Reflection: Developing a Conceptual Understanding Analyzing Rubrics to Write Business Letters for a Specific Audience - Section 1: How Is My Writing Assessed?


If a student doesn't know what effective means, how will they know what you mean when you tell them their writing needs to be effective?  It is critical that we teach students academic vocabulary.  Sometimes academic vocabulary is confused with content vocabulary, but they are two very different things. 

Content vocabulary changes depending on your subject.  Content vocabulary for science would include words such as biome, ecosystem, and habitat.  Content vocabulary for math would be integer, fraction, and equation. 
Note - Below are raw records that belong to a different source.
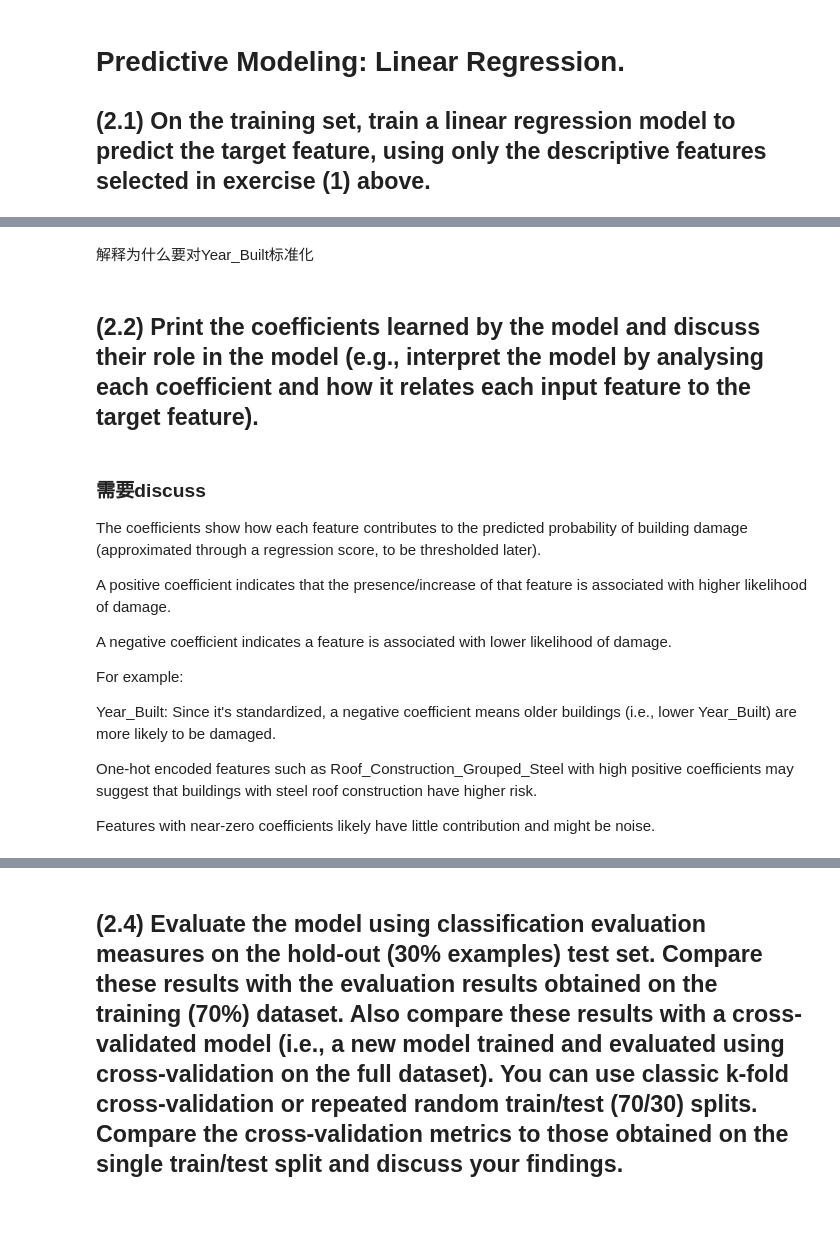
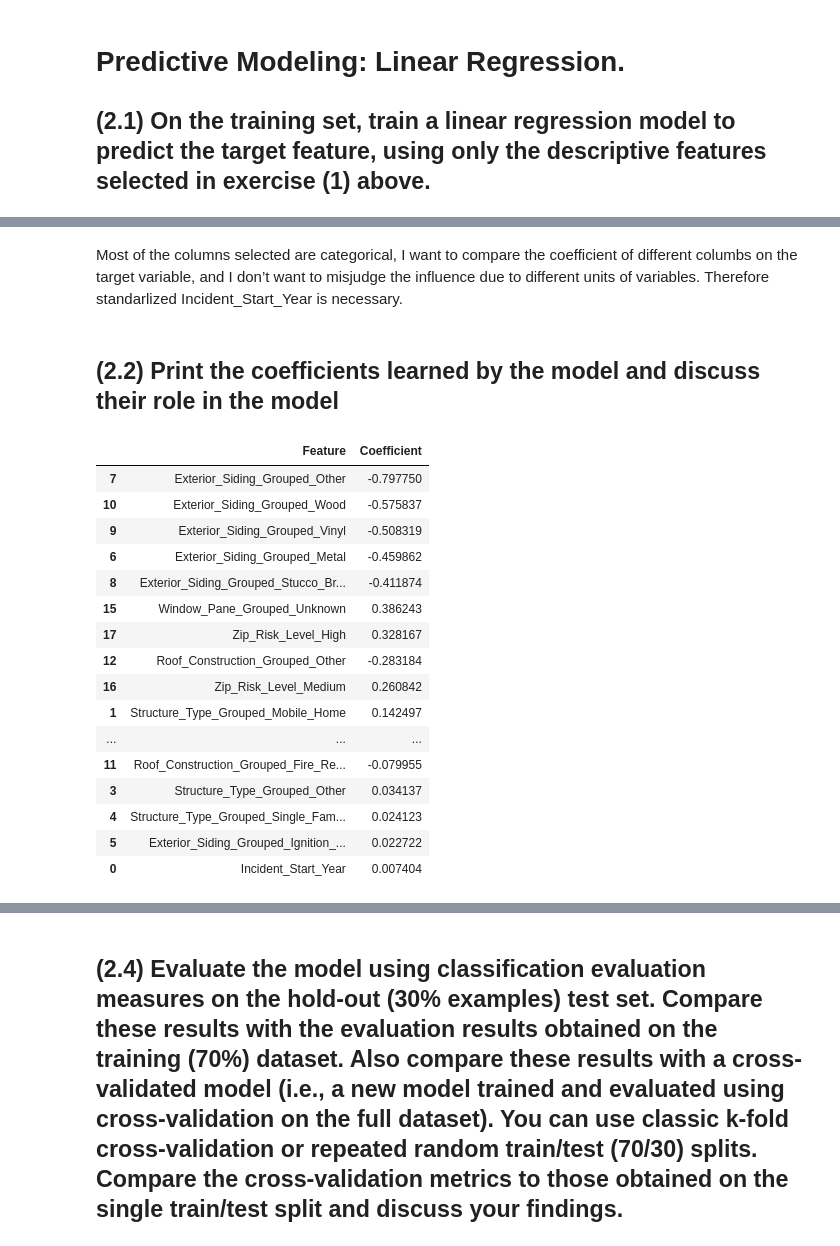
Before and after one commit to xiaoxiajin/47350DA-2, a Jupyter notebook: 2024-Homework2-Notebook.ipynb, the cells around one changed output, grey strips where cells are left out. Cells and saved outputs as stored; diff of their text form; code cells hidden in the pictures; blank space fills up the shorter version.

Commit message:
linear regression discussion

```diff
--- a/2024-Homework2-Notebook.ipynb
+++ b/2024-Homework2-Notebook.ipynb
@@ -1156,6 +1249,6 @@ categorical_cols = ['Structure_Type_Grouped', 'Exterior_Siding_Grouped', 'Roof_C
 target_col = 'Damage_Binary'
-# %% [markdown]
-解释为什么要对Year_Built标准化
+# %% [markdown]
+Most of the columns selected are categorical, I want to compare the coefficient of different columbs on the target variable, and I don’t want to misjudge the influence due to different units of variables. Therefore standarlized Incident_Start_Year is necessary.
 # %%
 # Standarlized Incident_Start_Year
 scaler_linreg = StandardScaler()
@@ -1179,32 +1272,33 @@ y_train_linreg = train_data[target_col]
 # fit model
 linreg_model = LinearRegression().fit(X_train_linreg, y_train_linreg)
 # %% [markdown]
-## (2.2) Print the coefficients learned by the model and discuss their role in the model (e.g., interpret the model by analysing each coefficient and how it relates each input feature to the target feature).
+## (2.2) Print the coefficients learned by the model and discuss their role in the model
 # %%
-# 查看每个特征的系数
 coef_df_linreg = pd.DataFrame({
     'Feature': X_train_linreg.columns,
     'Coefficient': linreg_model.coef_
 })
 
-# 按绝对值大小排序，便于观察重要性
+# Sort by absolute coefficient in descending order
 coef_df_linreg['Abs_Coefficient'] = coef_df_linreg['Coefficient'].abs()
 coef_df_linreg_sorted = coef_df_linreg.sort_values('Abs_Coefficient', ascending=False)
 
 coef_df_linreg_sorted[['Feature', 'Coefficient']]
-coef_df_linreg_sorted[['Feature', 'Coefficient']].to_csv('coefficients.csv', index=False)
+# %% [output]
+|  | Feature | Coefficient |
+| 7 | Exterior_Siding_Grouped_Other | -0.797750 |
+| 10 | Exterior_Siding_Grouped_Wood | -0.575837 |
+| 9 | Exterior_Siding_Grouped_Vinyl | -0.508319 |
+| 6 | Exterior_Siding_Grouped_Metal | -0.459862 |
+| 8 | Exterior_Siding_Grouped_Stucco_Br... | -0.411874 |
+| 15 | Window_Pane_Grouped_Unknown | 0.386243 |
+| 17 | Zip_Risk_Level_High | 0.328167 |
+| 12 | Roof_Construction_Grouped_Other | -0.283184 |
+| 16 | Zip_Risk_Level_Medium | 0.260842 |
+| 1 | Structure_Type_Grouped_Mobile_Home | 0.142497 |
+| ... | ... | ... |
+| 11 | Roof_Construction_Grouped_Fire_Re... | -0.079955 |
+| 3 | Structure_Type_Grouped_Other | 0.034137 |
+| 4 | Structure_Type_Grouped_Single_Fam... | 0.024123 |
+| 5 | Exterior_Siding_Grouped_Ignition_... | 0.022722 |
+| 0 | Incident_Start_Year | 0.007404 |
-# %% [markdown]
-### 需要discuss
-The coefficients show how each feature contributes to the predicted probability of building damage (approximated through a regression score, to be thresholded later).
-
-A positive coefficient indicates that the presence/increase of that feature is associated with higher likelihood of damage.
-
-A negative coefficient indicates a feature is associated with lower likelihood of damage.
-
-For example:
-
-Year_Built: Since it's standardized, a negative coefficient means older buildings (i.e., lower Year_Built) are more likely to be damaged.
-
-One-hot encoded features such as Roof_Construction_Grouped_Steel with high positive coefficients may suggest that buildings with steel roof construction have higher risk.
-
-Features with near-zero coefficients likely have little contribution and might be noise.
```
Also changed, not shown: parts of 37 cells of this notebook.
Academic vocabulary does not change from subject to subject.  Academic vocabulary is the words that are used every day in prompts, rubrics, and directions.  They are words such as determine, acquire, compare, and so forth.

The academic vocabulary I plan to teach from the writing rubrics are:

  • clarity
  • relevant
  • credible
  • enhance
  • coherent
  • varied
  • effective
  • comprehensive
  • developed/under-developed

  Teaching Academic Vocabulary
  Developing a Conceptual Understanding: Teaching Academic Vocabulary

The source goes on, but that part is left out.